→ **Required action**:
Work out how many lines of the entries have the word "middot" in them. Respond with that number only.
━━━ Extracted entries
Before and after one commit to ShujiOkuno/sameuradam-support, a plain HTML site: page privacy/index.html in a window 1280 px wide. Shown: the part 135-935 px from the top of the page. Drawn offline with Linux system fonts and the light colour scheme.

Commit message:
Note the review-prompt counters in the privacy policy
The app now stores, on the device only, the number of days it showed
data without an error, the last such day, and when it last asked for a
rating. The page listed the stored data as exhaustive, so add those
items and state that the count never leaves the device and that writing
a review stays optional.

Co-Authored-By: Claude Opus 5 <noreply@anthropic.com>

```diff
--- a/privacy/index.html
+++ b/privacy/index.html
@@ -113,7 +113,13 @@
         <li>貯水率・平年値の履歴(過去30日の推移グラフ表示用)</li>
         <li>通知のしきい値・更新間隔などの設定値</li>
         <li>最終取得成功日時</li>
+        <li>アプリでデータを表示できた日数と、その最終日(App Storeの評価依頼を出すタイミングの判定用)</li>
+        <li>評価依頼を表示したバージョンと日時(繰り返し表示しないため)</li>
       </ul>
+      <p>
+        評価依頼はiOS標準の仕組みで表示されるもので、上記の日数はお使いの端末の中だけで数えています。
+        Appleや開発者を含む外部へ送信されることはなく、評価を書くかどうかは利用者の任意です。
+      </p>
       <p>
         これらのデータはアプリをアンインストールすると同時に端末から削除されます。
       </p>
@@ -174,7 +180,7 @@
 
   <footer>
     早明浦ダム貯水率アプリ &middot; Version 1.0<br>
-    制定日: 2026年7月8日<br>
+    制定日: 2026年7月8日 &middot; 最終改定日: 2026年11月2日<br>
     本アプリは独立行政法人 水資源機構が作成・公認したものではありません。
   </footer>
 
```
━━━━━━
→ **Exercise solution**:
2